(Edit tracking data)
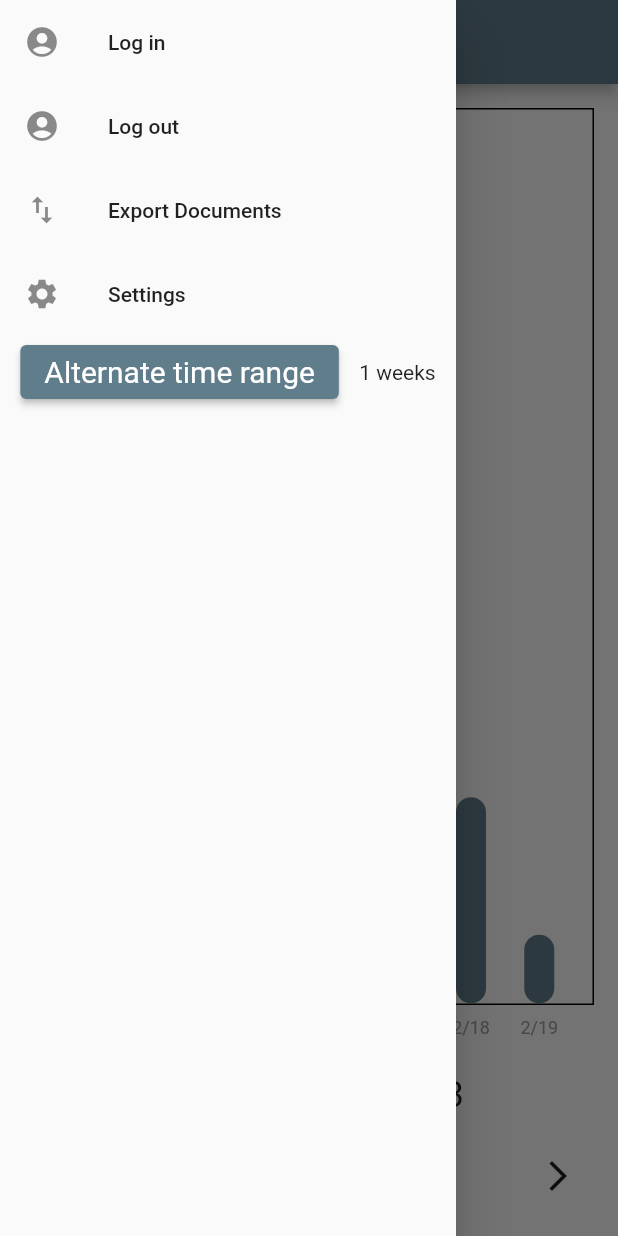
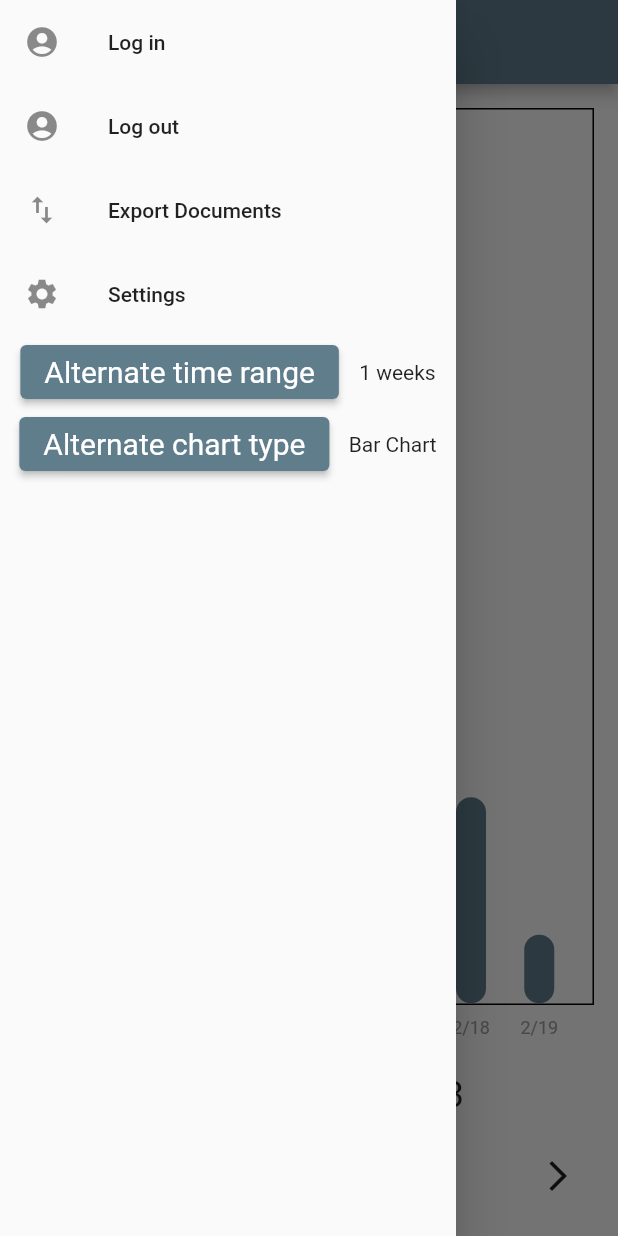
Before and after one commit to The-Rockers/DriverDrowsinessDetection, a Flutter app: the screen it shows after launch, with the side drawer open, on a phone screen of 412 x 824 dp. Run offline on Flutter 3.47's test engine with Material 2 defaults, Android fonts, the phone set to English and light mode, and no system bars; drawn by our look-alikes of fl_chart; missing offline and left inert: flutter_chart_demo.

Commit message:
added line chart with alteration button. Will degbug later

```diff
--- a/lib/drowsiness_graph.dart
+++ b/lib/drowsiness_graph.dart
@@ -1,61 +1,23 @@
 import 'package:flutter/material.dart';
-import 'package:fl_chart/fl_chart.dart';
+import 'standard_bar_chart.dart';
+import 'standard_line_chart.dart';
 
 class DrowsinessGraph extends StatelessWidget {
   final List<int> data;
   final List<String> days;
+  final bool isBarChart;
 
-  DrowsinessGraph({required this.data, required this.days});
+  DrowsinessGraph({required this.data, required this.days, required this.isBarChart});
 
   @override
   Widget build(BuildContext context) {
 
-    return Expanded( // This is the widget where a majority of the code is contained
-      child: BarChart(
-        BarChartData(
-          barTouchData: BarTouchData(enabled: false),
-          titlesData: FlTitlesData(
-            leftTitles: SideTitles(
-              showTitles: true,
-              margin: 12,
-              getTextStyles: (context, value) => const TextStyle(
-                color: Colors.grey,
-                fontSize: 12,
-              ),
-            ),
-            bottomTitles: SideTitles(
-              showTitles: true,
-              margin: 8,
-              getTextStyles: (context, value) => const TextStyle(
-                color: Colors.grey,
-                fontSize: 12,
-              ),
-              getTitles: (double value) {
-                //return 'Day ${value.toInt() + 1}';
-                return days[value.toInt()];
-              },
-            ),
-          ),
-          barGroups: data
-              .asMap()
-              .map((index, value) => MapEntry(
-                    index,
-                    BarChartGroupData(
-                      x: index,
-                      barRods: [
-                        BarChartRodData(
-                          y: value.toDouble(),
-                          colors: [Colors.blueGrey],
-                          width: 20,
-                        ),
-                      ],
-                    ),
-                  ))
-              .values
-              .toList(),
-        ),
-      ),
-      ); // Keep this here
+    if(isBarChart){
+      return StandardBarChart(data: data, days: days); //Keep this here
+    }
+    else{
+      return StandardLineChart(data: data, days: days); //Keep this here
+    }
 
   }
 }
--- a/lib/main.dart
+++ b/lib/main.dart
@@ -21,6 +21,8 @@ class MyAppState extends State<MyApp>{
   int currentWeekIndex = 0;
   int currentWeekRange = 1;
 
+  bool isBarChart = true;
+
   void modifyCurrentWeekRange(){ // Alternate between 1,2, and 4 week time range.
     switch(currentWeekRange){
       case 1:
@@ -39,6 +41,12 @@ class MyAppState extends State<MyApp>{
         });
         break;
     }
+  }
+
+  void alternateChartType(){
+    setState((){
+      isBarChart = !isBarChart;
+    });
   }
 
   void decrementWeekIndex(){
@@ -111,14 +119,14 @@ class MyAppState extends State<MyApp>{
           actions: <Widget>[
           ]
         ),
-        drawer: SettingsDrawer(modifyCurrentWeekRange, currentWeekRange),
+        drawer: SettingsDrawer(modifyCurrentWeekRange: modifyCurrentWeekRange, alternateChartType: alternateChartType, isBarChart: isBarChart, currentWeekRange: currentWeekRange),
         body: Padding(
             padding: const EdgeInsets.all(16.0),
             child: Column(
               //crossAxisAlignment: CrossAxisAlignment.stretch,
               crossAxisAlignment: CrossAxisAlignment.center,
               children: [
-                DrowsinessGraph(data:data, days:daysText),
+                DrowsinessGraph(data:data, days:daysText, isBarChart: isBarChart), // Must make state later
                 const SizedBox(height: 16),
                 Text(
                   '${weekText}',
--- a/lib/settings_drawer.dart
+++ b/lib/settings_drawer.dart
@@ -4,12 +4,22 @@ class SettingsDrawer extends StatelessWidget {
 
   VoidCallback? modifyCurrentWeekRange;
   int? currentWeekRange;
+  VoidCallback? alternateChartType;
+  bool isBarChart;
 
-  SettingsDrawer(this.modifyCurrentWeekRange, this.currentWeekRange);
+  SettingsDrawer({this.modifyCurrentWeekRange, this.alternateChartType, required this.isBarChart, this.currentWeekRange});
 
   @override
   Widget build(BuildContext context) {
     ButtonStyle style = ElevatedButton.styleFrom(textStyle: const TextStyle(fontSize: 20));
+    String currentChartType = "";
+
+    if(isBarChart){ // replace with ternary expression
+      currentChartType = "Bar Chart";
+    }
+    else{
+      currentChartType = "Line Chart";
+    }
 
     return Drawer( // Newly added drawer
         child: ListView(
@@ -41,8 +51,18 @@ class SettingsDrawer extends StatelessWidget {
                 ),
                 Text(currentWeekRange.toString() + " weeks"),
               ],
-            )
-
+            ),
+            Row(
+              mainAxisAlignment: MainAxisAlignment.spaceEvenly,
+              children: <Widget>[
+                ElevatedButton(
+                  style: style,
+                  onPressed: alternateChartType,
+                  child: Text("Alternate chart type"),
+                ),
+                Text(currentChartType),
+              ],
+            ),
           ]
         ),
       );
--- a/lib/standard_bar_chart.dart
+++ b/lib/standard_bar_chart.dart
@@ -3,11 +3,58 @@ import 'package:flutter/material.dart';
 import 'package:fl_chart/fl_chart.dart';
 
 class StandardBarChart extends StatelessWidget {
+  final List<int> data;
+  final List<String> days;
+
+  StandardBarChart({required this.data, required this.days});
 
   @override
   Widget build(BuildContext context) {
-    return Container(
-
-    );
+    return Expanded( // This is the widget where a majority of the code is contained
+      child: BarChart(
+        BarChartData(
+          barTouchData: BarTouchData(enabled: false),
+          titlesData: FlTitlesData(
+            leftTitles: SideTitles(
+              showTitles: true,
+              margin: 12,
+              getTextStyles: (context, value) => const TextStyle(
+                color: Colors.grey,
+                fontSize: 12,
+              ),
+            ),
+            bottomTitles: SideTitles(
+              showTitles: true,
+              margin: 8,
+              getTextStyles: (context, value) => const TextStyle(
+                color: Colors.grey,
+                fontSize: 12,
+              ),
+              getTitles: (double value) {
+                return days[value.toInt()];
+              },
+            ),
+          ),
+          // Takes in the data list and converts it to a list of BarChartRodData widgets
+          barGroups: data
+              .asMap()
+              .map((index, value) => MapEntry(
+                    index,
+                    BarChartGroupData(
+                      x: index,
+                      barRods: [
+                        BarChartRodData(
+                          y: value.toDouble(),
+                          colors: [Colors.blueGrey],
+                          width: 20,
+                        ),
+                      ],
+                    ),
+                  ))
+              .values
+              .toList(),
+        ),
+      ),
+      ); //
   }
 }
```
Also changed, not shown: lib/lineDemo.dart (added, +72 -0 lines), lib/standard_line_chart.dart (added, +60 -0 lines).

HOW TO COMPLETE THIS TASK »
Wherever a line in the records contains the word "blueGrey", copy that line.

RESULT OF THIS EXERCISE »
-                          colors: [Colors.blueGrey],
+                          colors: [Colors.blueGrey],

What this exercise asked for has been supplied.